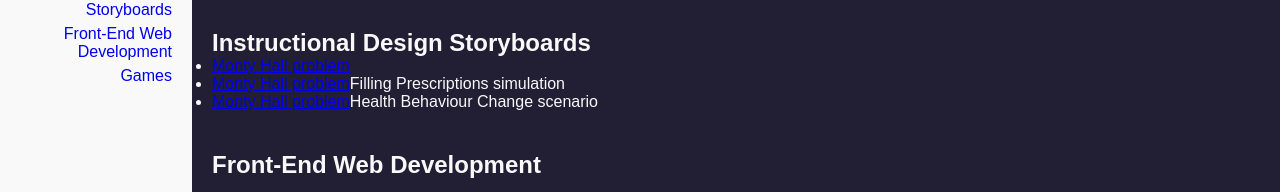
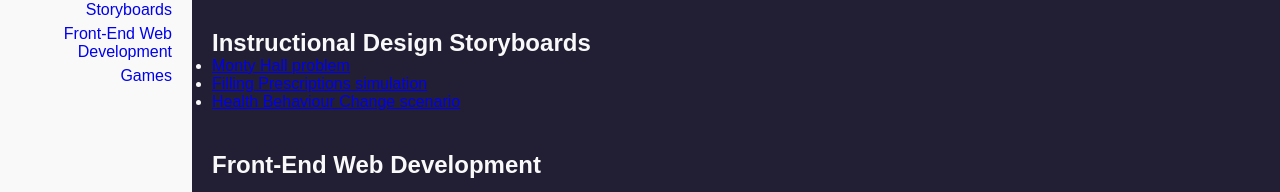
Before and after one commit to jordan-lapointe/jordan-lapointe.github.io, a plain HTML site: page index.html in a window 1280 px wide. Shown: the part 124-316 px from the top of the page. Drawn offline with Linux system fonts and the light colour scheme.

Commit message:
Update index.html

```diff
--- a/index.html
+++ b/index.html
@@ -29,8 +29,8 @@
         </h2>
         <ul>
           <li><a href="/Storyboards/Monty Hall design.pdf">Monty Hall problem</a></li>
-          <li><a href="/Storyboards/Filling Prescriptions design.pdf">Monty Hall problem</a>Filling Prescriptions simulation</li>
-          <li><a href="/Storyboards/Transtheoretical Model design.pdf">Monty Hall problem</a>Health Behaviour Change scenario</li>
+          <li><a href="/Storyboards/Filling Prescriptions design.pdf">Filling Prescriptions simulation</a></li>
+          <li><a href="/Storyboards/Transtheoretical Model design.pdf">Health Behaviour Change scenario</a></li>
         </ul>
       </section>
       <section id="webdev">
```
━━━━━━━━━━━━━━━━
Problem details: Make an exact copy of the data above, pictures excluded.

Task answer:
Before and after one commit to jordan-lapointe/jordan-lapointe.github.io, a plain HTML site: page index.html in a window 1280 px wide. Shown: the part 124-316 px from the top of the page. Drawn offline with Linux system fonts and the light colour scheme.

Commit message:
Update index.html

```diff
--- a/index.html
+++ b/index.html
@@ -29,8 +29,8 @@
         </h2>
         <ul>
           <li><a href="/Storyboards/Monty Hall design.pdf">Monty Hall problem</a></li>
-          <li><a href="/Storyboards/Filling Prescriptions design.pdf">Monty Hall problem</a>Filling Prescriptions simulation</li>
-          <li><a href="/Storyboards/Transtheoretical Model design.pdf">Monty Hall problem</a>Health Behaviour Change scenario</li>
+          <li><a href="/Storyboards/Filling Prescriptions design.pdf">Filling Prescriptions simulation</a></li>
+          <li><a href="/Storyboards/Transtheoretical Model design.pdf">Health Behaviour Change scenario</a></li>
         </ul>
       </section>
       <section id="webdev">
```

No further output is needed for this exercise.